» **Action item**: Select every line below containing the word "edge".

(Revision tracking records)
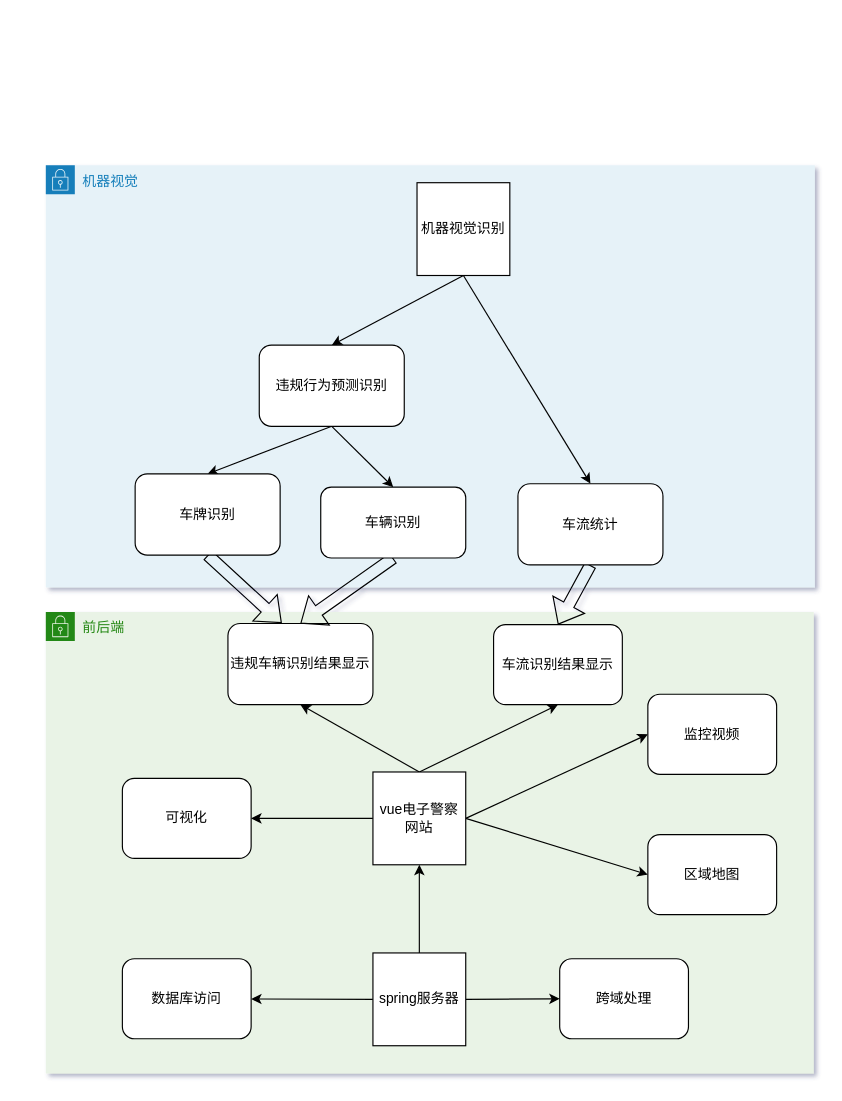
Earlier version of the draw.io diagram Untitled Diagram.drawio (SuperSparta117/drawio_liuchengtu). Source tidied: cells renumbered, new cells numbered last; positions are measured from the earlier drawing's top-left corner, leaving out a move shared by most shapes. Both pictures are drawn from the tidied source at 116%, with x=0, y=0 at pixel (45, 165).
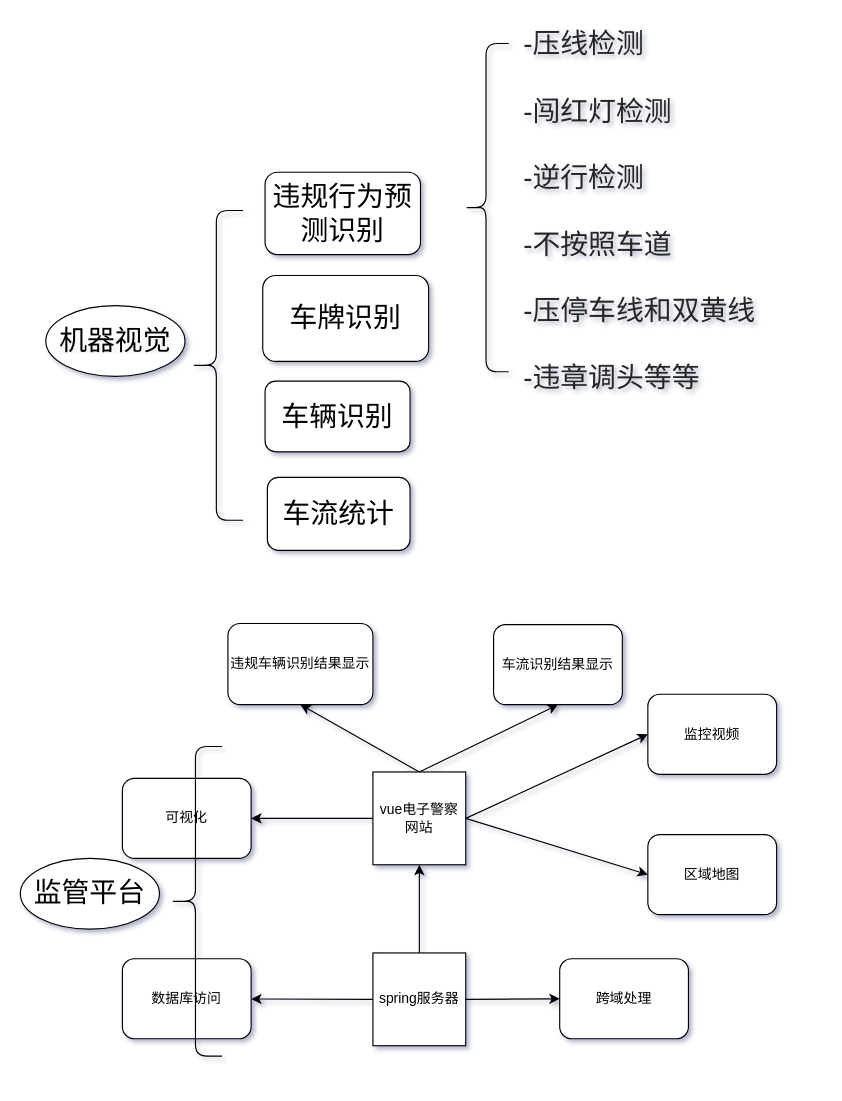
The same diagram, later.

The change refers to these unchanged cells:
```xml
<mxCell id="10" value="违规车辆识别结果显示" style="rounded=1;whiteSpace=wrap;html=1;" parent="1" vertex="1">
  <mxGeometry x="157" y="395" width="125" height="70" as="geometry" />
</mxCell>
<mxCell id="11" value="车流识别结果显示" style="rounded=1;whiteSpace=wrap;html=1;" parent="1" vertex="1">
  <mxGeometry x="386" y="396" width="111" height="69" as="geometry" />
</mxCell>
```

The edit, as a diff of the source:
```diff
@@
-    <mxCell id="2" value="前后端" style="gradientColor=none;html=1;whiteSpace=wrap;fontSize=12;fontStyle=0;shape=mxgraph.aws4.group;grIcon=mxgraph.aws4.group_security_group;grStroke=0;strokeColor=#248814;fillColor=#E9F3E6;verticalAlign=top;align=left;spacingLeft=30;fontColor=#248814;dashed=0;" parent="1" vertex="1">
-      <mxGeometry y="385" width="662" height="398" as="geometry" />
-    </mxCell>
-    <mxCell id="3" value="机器视觉" style="gradientColor=none;html=1;whiteSpace=wrap;fontSize=12;fontStyle=0;shape=mxgraph.aws4.group;grIcon=mxgraph.aws4.group_security_group;grStroke=0;strokeColor=#147EBA;fillColor=#E6F2F8;verticalAlign=top;align=left;spacingLeft=30;fontColor=#147EBA;dashed=0;" parent="1" vertex="1">
-      <mxGeometry width="663" height="364" as="geometry" />
-    </mxCell>
@@
-    <mxCell id="13" style="edgeStyle=none;rounded=0;jettySize=auto;html=1;exitX=0.5;exitY=1;exitDx=0;exitDy=0;entryX=0.5;entryY=0;entryDx=0;entryDy=0;" parent="1" edge="1" source="20" target="18">
-      <mxGeometry relative="1" as="geometry" />
-    </mxCell>
-    <mxCell id="14" style="edgeStyle=none;rounded=0;jettySize=auto;html=1;exitX=0.5;exitY=1;exitDx=0;exitDy=0;entryX=0.5;entryY=0;entryDx=0;entryDy=0;" parent="1" edge="1" source="20" target="16">
-      <mxGeometry relative="1" as="geometry" />
-    </mxCell>
-    <mxCell id="15" style="edgeStyle=none;rounded=0;jettySize=auto;html=1;exitX=0.5;exitY=1;exitDx=0;exitDy=0;entryX=0.5;entryY=0;entryDx=0;entryDy=0;shape=flexArrow;" parent="1" edge="1" source="16" target="10">
-      <mxGeometry relative="1" as="geometry" />
-    </mxCell>
-    <mxCell id="16" value="车辆识别" style="rounded=1;whiteSpace=wrap;html=1;" parent="1" vertex="1">
-      <mxGeometry x="237" y="277.5" width="125" height="61" as="geometry" />
+    <mxCell id="16" value="&lt;font style=&quot;font-size: 24px;&quot;&gt;车辆识别&lt;/font&gt;" style="rounded=1;whiteSpace=wrap;html=1;" parent="1" vertex="1">
+      <mxGeometry x="189" y="186" width="125" height="61" as="geometry" />
     </mxCell>
-    <mxCell id="17" style="edgeStyle=none;shape=flexArrow;rounded=0;jettySize=auto;html=1;exitX=0.5;exitY=1;exitDx=0;exitDy=0;entryX=0.371;entryY=-0.005;entryDx=0;entryDy=0;entryPerimeter=0;" parent="1" edge="1" source="18" target="10">
-      <mxGeometry relative="1" as="geometry" />
-    </mxCell>
-    <mxCell id="18" value="车牌识别" style="rounded=1;whiteSpace=wrap;html=1;" parent="1" vertex="1">
-      <mxGeometry x="77" y="266" width="125" height="70" as="geometry" />
+    <mxCell id="18" value="&lt;font style=&quot;font-size: 24px;&quot;&gt;车牌识别&lt;/font&gt;" style="rounded=1;whiteSpace=wrap;html=1;" parent="1" vertex="1">
+      <mxGeometry x="187" y="95" width="143" height="74" as="geometry" />
     </mxCell>
-    <mxCell id="19" style="edgeStyle=none;shape=flexArrow;rounded=0;jettySize=auto;html=1;exitX=0.5;exitY=1;exitDx=0;exitDy=0;entryX=0.5;entryY=0;entryDx=0;entryDy=0;" parent="1" edge="1" source="24" target="11">
-      <mxGeometry relative="1" as="geometry" />
-    </mxCell>
-    <mxCell id="20" value="违规行为预测识别" style="rounded=1;whiteSpace=wrap;html=1;" parent="1" vertex="1">
-      <mxGeometry x="184" y="155" width="125" height="70" as="geometry" />
+    <mxCell id="20" value="&lt;font style=&quot;font-size: 24px;&quot;&gt;违规行为预测识别&lt;/font&gt;" style="rounded=1;whiteSpace=wrap;html=1;" parent="1" vertex="1">
+      <mxGeometry x="189" y="6" width="134" height="71" as="geometry" />
     </mxCell>
-    <mxCell id="21" style="rounded=0;jettySize=auto;html=1;exitX=0.5;exitY=1;exitDx=0;exitDy=0;entryX=0.5;entryY=0;entryDx=0;entryDy=0;" parent="1" edge="1" source="22" target="20">
-      <mxGeometry relative="1" as="geometry" />
-    </mxCell>
-    <mxCell id="22" value="机器视觉识别" style="whiteSpace=wrap;html=1;" parent="1" vertex="1">
-      <mxGeometry x="320" y="15" width="80" height="80" as="geometry" />
-    </mxCell>
-    <mxCell id="23" style="edgeStyle=none;rounded=0;jettySize=auto;html=1;exitX=0.5;exitY=1;exitDx=0;exitDy=0;entryX=0.5;entryY=0;entryDx=0;entryDy=0;" parent="1" edge="1" source="22" target="24">
-      <mxGeometry relative="1" as="geometry" />
-    </mxCell>
-    <mxCell id="24" value="车流统计" style="rounded=1;whiteSpace=wrap;html=1;" parent="1" vertex="1">
-      <mxGeometry x="407" y="274.5" width="125" height="70" as="geometry" />
+    <mxCell id="24" value="&lt;font style=&quot;font-size: 24px;&quot;&gt;&lt;font style=&quot;&quot;&gt;车流统&lt;/font&gt;计&lt;/font&gt;" style="rounded=1;whiteSpace=wrap;html=1;" parent="1" vertex="1">
+      <mxGeometry x="191" y="269" width="123" height="63" as="geometry" />
     </mxCell>
@@
+    <mxCell id="3" value="&lt;span style=&quot;color: rgb(0, 0, 0); font-family: Helvetica; font-style: normal; font-variant-ligatures: normal; font-variant-caps: normal; font-weight: 400; letter-spacing: normal; orphans: 2; text-align: center; text-indent: 0px; text-transform: none; widows: 2; word-spacing: 0px; -webkit-text-stroke-width: 0px; background-color: rgb(248, 249, 250); text-decoration-style: initial; text-decoration-color: initial; float: none; display: inline !important;&quot;&gt;&lt;font style=&quot;font-size: 24px;&quot;&gt;机器视觉&lt;/font&gt;&lt;/span&gt;" style="ellipse;whiteSpace=wrap;html=1;" parent="1" vertex="1">
+      <mxGeometry y="121" width="120" height="61" as="geometry" />
+    </mxCell>
+    <mxCell id="33" style="shape=curlyBracket;whiteSpace=wrap;html=1;rounded=1;" parent="1" vertex="1">
+      <mxGeometry x="124" y="39" width="46" height="267" as="geometry" />
+    </mxCell>
+    <mxCell id="34" value="&lt;p style=&quot;language:zh-CN;margin-top:0pt;margin-bottom:0pt;margin-left:0in;&#10;text-align:left;direction:ltr;unicode-bidi:embed;mso-line-break-override:none;&#10;word-break:normal;punctuation-wrap:hanging&quot;&gt;&lt;span style=&quot;font-size:18.0pt;&#10;font-family:微软雅黑;mso-ascii-font-family:微软雅黑;mso-fareast-font-family:微软雅黑;&#10;mso-bidi-font-family:+mn-cs;mso-bidi-theme-font:minor-bidi;color:#262626;&#10;mso-color-index:1;mso-font-kerning:12.0pt;language:en-US;mso-style-textfill-type:&#10;solid;mso-style-textfill-fill-themecolor:text1;mso-style-textfill-fill-color:&#10;#262626;mso-style-textfill-fill-alpha:100.0%;mso-style-textfill-fill-colortransforms:&#10;&amp;quot;lumm=85000 lumo=15000&amp;quot;&quot;&gt;-&lt;/span&gt;&lt;span style=&quot;font-size:18.0pt;font-family:&#10;微软雅黑;mso-ascii-font-family:微软雅黑;mso-fareast-font-family:微软雅黑;mso-bidi-font-family:&#10;+mn-cs;mso-bidi-theme-font:minor-bidi;color:#262626;mso-color-index:1;&#10;mso-font-kerning:12.0pt;language:zh-CN;mso-style-textfill-type:solid;&#10;mso-style-textfill-fill-themecolor:text1;mso-style-textfill-fill-color:#262626;&#10;mso-style-textfill-fill-alpha:100.0%;mso-style-textfill-fill-colortransforms:&#10;&amp;quot;lumm=85000 lumo=15000&amp;quot;&quot;&gt;压线检测&lt;/span&gt;&lt;/p&gt;&#10;&#10;&lt;p style=&quot;language:zh-CN;margin-top:0pt;margin-bottom:0pt;margin-left:0in;&#10;text-align:left;direction:ltr;unicode-bidi:embed;mso-line-break-override:none;&#10;word-break:normal;punctuation-wrap:hanging&quot;&gt;&lt;span style=&quot;font-size:18.0pt;&#10;font-family:微软雅黑;mso-ascii-font-family:微软雅黑;mso-fareast-font-family:微软雅黑;&#10;mso-bidi-font-family:+mn-cs;mso-bidi-theme-font:minor-bidi;color:#262626;&#10;mso-color-index:1;mso-font-kerning:12.0pt;language:en-US;mso-style-textfill-type:&#10;solid;mso-style-textfill-fill-themecolor:text1;mso-style-textfill-fill-color:&#10;#262626;mso-style-textfill-fill-alpha:100.0%;mso-style-textfill-fill-colortransforms:&#10;&amp;quot;lumm=85000 lumo=15000&amp;quot;&quot;&gt;-&lt;/span&gt;&lt;span style=&quot;font-size:18.0pt;font-family:&#10;微软雅黑;mso-ascii-font-family:微软雅黑;mso-fareast-font-family:微软雅黑;mso-bidi-font-family:&#10;+mn-cs;mso-bidi-theme-font:minor-bidi;color:#262626;mso-color-index:1;&#10;mso-font-kerning:12.0pt;language:zh-CN;mso-style-textfill-type:solid;&#10;mso-style-textfill-fill-themecolor:text1;mso-style-textfill-fill-color:#262626;&#10;mso-style-textfill-fill-alpha:100.0%;mso-style-textfill-fill-colortransforms:&#10;&amp;quot;lumm=85000 lumo=15000&amp;quot;&quot;&gt;闯红灯检测&lt;/span&gt;&lt;/p&gt;&#10;&#10;&lt;p style=&quot;language:zh-CN;margin-top:0pt;margin-bottom:0pt;margin-left:0in;&#10;text-align:left;direction:ltr;unicode-bidi:embed;mso-line-break-override:none;&#10;word-break:normal;punctuation-wrap:hanging&quot;&gt;&lt;span style=&quot;font-size:18.0pt;&#10;font-family:微软雅黑;mso-ascii-font-family:微软雅黑;mso-fareast-font-family:微软雅黑;&#10;mso-bidi-font-family:+mn-cs;mso-bidi-theme-font:minor-bidi;color:#262626;&#10;mso-color-index:1;mso-font-kerning:12.0pt;language:en-US;mso-style-textfill-type:&#10;solid;mso-style-textfill-fill-themecolor:text1;mso-style-textfill-fill-color:&#10;#262626;mso-style-textfill-fill-alpha:100.0%;mso-style-textfill-fill-colortransforms:&#10;&amp;quot;lumm=85000 lumo=15000&amp;quot;&quot;&gt;-&lt;/span&gt;&lt;span style=&quot;font-size:18.0pt;font-family:&#10;微软雅黑;mso-ascii-font-family:微软雅黑;mso-fareast-font-family:微软雅黑;mso-bidi-font-family:&#10;+mn-cs;mso-bidi-theme-font:minor-bidi;color:#262626;mso-color-index:1;&#10;mso-font-kerning:12.0pt;language:zh-CN;mso-style-textfill-type:solid;&#10;mso-style-textfill-fill-themecolor:text1;mso-style-textfill-fill-color:#262626;&#10;mso-style-textfill-fill-alpha:100.0%;mso-style-textfill-fill-colortransforms:&#10;&amp;quot;lumm=85000 lumo=15000&amp;quot;&quot;&gt;逆行检测&lt;/span&gt;&lt;/p&gt;&#10;&#10;&lt;p style=&quot;language:zh-CN;margin-top:0pt;margin-bottom:0pt;margin-left:0in;&#10;text-align:left;direction:ltr;unicode-bidi:embed;mso-line-break-override:none;&#10;word-break:normal;punctuation-wrap:hanging&quot;&gt;&lt;span style=&quot;font-size:18.0pt;&#10;font-family:微软雅黑;mso-ascii-font-family:微软雅黑;mso-fareast-font-family:微软雅黑;&#10;mso-bidi-font-family:+mn-cs;mso-bidi-theme-font:minor-bidi;color:#262626;&#10;mso-color-index:1;mso-font-kerning:12.0pt;language:en-US;mso-style-textfill-type:&#10;solid;mso-style-textfill-fill-themecolor:text1;mso-style-textfill-fill-color:&#10;#262626;mso-style-textfill-fill-alpha:100.0%;mso-style-textfill-fill-colortransforms:&#10;&amp;quot;lumm=85000 lumo=15000&amp;quot;&quot;&gt;-&lt;/span&gt;&lt;span style=&quot;font-size:18.0pt;font-family:&#10;微软雅黑;mso-ascii-font-family:微软雅黑;mso-fareast-font-family:微软雅黑;mso-bidi-font-family:&#10;+mn-cs;mso-bidi-theme-font:minor-bidi;color:#262626;mso-color-index:1;&#10;mso-font-kerning:12.0pt;language:zh-CN;mso-style-textfill-type:solid;&#10;mso-style-textfill-fill-themecolor:text1;mso-style-textfill-fill-color:#262626;&#10;mso-style-textfill-fill-alpha:100.0%;mso-style-textfill-fill-colortransforms:&#10;&amp;quot;lumm=85000 lumo=15000&amp;quot;&quot;&gt;不按照车道&lt;/span&gt;&lt;/p&gt;&#10;&#10;&lt;p style=&quot;language:zh-CN;margin-top:0pt;margin-bottom:0pt;margin-left:0in;&#10;text-align:left;direction:ltr;unicode-bidi:embed;mso-line-break-override:none;&#10;word-break:normal;punctuation-wrap:hanging&quot;&gt;&lt;span style=&quot;font-size:18.0pt;&#10;font-family:微软雅黑;mso-ascii-font-family:微软雅黑;mso-fareast-font-family:微软雅黑;&#10;mso-bidi-font-family:+mn-cs;mso-bidi-theme-font:minor-bidi;color:#262626;&#10;mso-color-index:1;mso-font-kerning:12.0pt;language:en-US;mso-style-textfill-type:&#10;solid;mso-style-textfill-fill-themecolor:text1;mso-style-textfill-fill-color:&#10;#262626;mso-style-textfill-fill-alpha:100.0%;mso-style-textfill-fill-colortransforms:&#10;&amp;quot;lumm=85000 lumo=15000&amp;quot;&quot;&gt;-&lt;/span&gt;&lt;span style=&quot;font-size:18.0pt;font-family:&#10;微软雅黑;mso-ascii-font-family:微软雅黑;mso-fareast-font-family:微软雅黑;mso-bidi-font-family:&#10;+mn-cs;mso-bidi-theme-font:minor-bidi;color:#262626;mso-color-index:1;&#10;mso-font-kerning:12.0pt;language:zh-CN;mso-style-textfill-type:solid;&#10;mso-style-textfill-fill-themecolor:text1;mso-style-textfill-fill-color:#262626;&#10;mso-style-textfill-fill-alpha:100.0%;mso-style-textfill-fill-colortransforms:&#10;&amp;quot;lumm=85000 lumo=15000&amp;quot;&quot;&gt;压停车线和双黄线&lt;/span&gt;&lt;/p&gt;&#10;&#10;&lt;p style=&quot;language:zh-CN;margin-top:0pt;margin-bottom:0pt;margin-left:0in;&#10;text-align:left;direction:ltr;unicode-bidi:embed;mso-line-break-override:none;&#10;word-break:normal;punctuation-wrap:hanging&quot;&gt;&lt;span style=&quot;font-size:18.0pt;&#10;font-family:微软雅黑;mso-ascii-font-family:微软雅黑;mso-fareast-font-family:微软雅黑;&#10;mso-bidi-font-family:+mn-cs;mso-bidi-theme-font:minor-bidi;color:#262626;&#10;mso-color-index:1;mso-font-kerning:12.0pt;language:en-US;mso-style-textfill-type:&#10;solid;mso-style-textfill-fill-themecolor:text1;mso-style-textfill-fill-color:&#10;#262626;mso-style-textfill-fill-alpha:100.0%;mso-style-textfill-fill-colortransforms:&#10;&amp;quot;lumm=85000 lumo=15000&amp;quot;&quot;&gt;-&lt;/span&gt;&lt;span style=&quot;font-size:18.0pt;font-family:&#10;微软雅黑;mso-ascii-font-family:微软雅黑;mso-fareast-font-family:微软雅黑;mso-bidi-font-family:&#10;+mn-cs;mso-bidi-theme-font:minor-bidi;color:#262626;mso-color-index:1;&#10;mso-font-kerning:12.0pt;language:zh-CN;mso-style-textfill-type:solid;&#10;mso-style-textfill-fill-themecolor:text1;mso-style-textfill-fill-color:#262626;&#10;mso-style-textfill-fill-alpha:100.0%;mso-style-textfill-fill-colortransforms:&#10;&amp;quot;lumm=85000 lumo=15000&amp;quot;&quot;&gt;违章调头等等&lt;/span&gt;&lt;/p&gt;" style="text;whiteSpace=wrap;html=1;" parent="1" vertex="1">
+      <mxGeometry x="410" y="-125" width="220" height="266" as="geometry" />
+    </mxCell>
+    <mxCell id="35" style="shape=curlyBracket;whiteSpace=wrap;html=1;rounded=1;size=0.5;" parent="1" vertex="1">
+      <mxGeometry x="360" y="-105" width="39" height="283" as="geometry" />
+    </mxCell>
+    <mxCell id="36" value="&lt;span style=&quot;font-size: 24px;&quot;&gt;监管平台&lt;/span&gt;" style="ellipse;whiteSpace=wrap;html=1;" parent="1" vertex="1">
+      <mxGeometry x="-22" y="597.5" width="120" height="61" as="geometry" />
+    </mxCell>
+    <mxCell id="37" style="shape=curlyBracket;whiteSpace=wrap;html=1;rounded=1;" parent="1" vertex="1">
+      <mxGeometry x="106" y="501" width="46" height="267" as="geometry" />
+    </mxCell>
```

» **Worked solution**:
-    <mxCell id="13" style="edgeStyle=none;rounded=0;jettySize=auto;html=1;exitX=0.5;exitY=1;exitDx=0;exitDy=0;entryX=0.5;entryY=0;entryDx=0;entryDy=0;" parent="1" edge="1" source="20" target="18">
-    <mxCell id="14" style="edgeStyle=none;rounded=0;jettySize=auto;html=1;exitX=0.5;exitY=1;exitDx=0;exitDy=0;entryX=0.5;entryY=0;entryDx=0;entryDy=0;" parent="1" edge="1" source="20" target="16">
-    <mxCell id="15" style="edgeStyle=none;rounded=0;jettySize=auto;html=1;exitX=0.5;exitY=1;exitDx=0;exitDy=0;entryX=0.5;entryY=0;entryDx=0;entryDy=0;shape=flexArrow;" parent="1" edge="1" source="16" target="10">
-    <mxCell id="17" style="edgeStyle=none;shape=flexArrow;rounded=0;jettySize=auto;html=1;exitX=0.5;exitY=1;exitDx=0;exitDy=0;entryX=0.371;entryY=-0.005;entryDx=0;entryDy=0;entryPerimeter=0;" parent="1" edge="1" source="18" target="10">
-    <mxCell id="19" style="edgeStyle=none;shape=flexArrow;rounded=0;jettySize=auto;html=1;exitX=0.5;exitY=1;exitDx=0;exitDy=0;entryX=0.5;entryY=0;entryDx=0;entryDy=0;" parent="1" edge="1" source="24" target="11">
-    <mxCell id="21" style="rounded=0;jettySize=auto;html=1;exitX=0.5;exitY=1;exitDx=0;exitDy=0;entryX=0.5;entryY=0;entryDx=0;entryDy=0;" parent="1" edge="1" source="22" target="20">
-    <mxCell id="23" style="edgeStyle=none;rounded=0;jettySize=auto;html=1;exitX=0.5;exitY=1;exitDx=0;exitDy=0;entryX=0.5;entryY=0;entryDx=0;entryDy=0;" parent="1" edge="1" source="22" target="24">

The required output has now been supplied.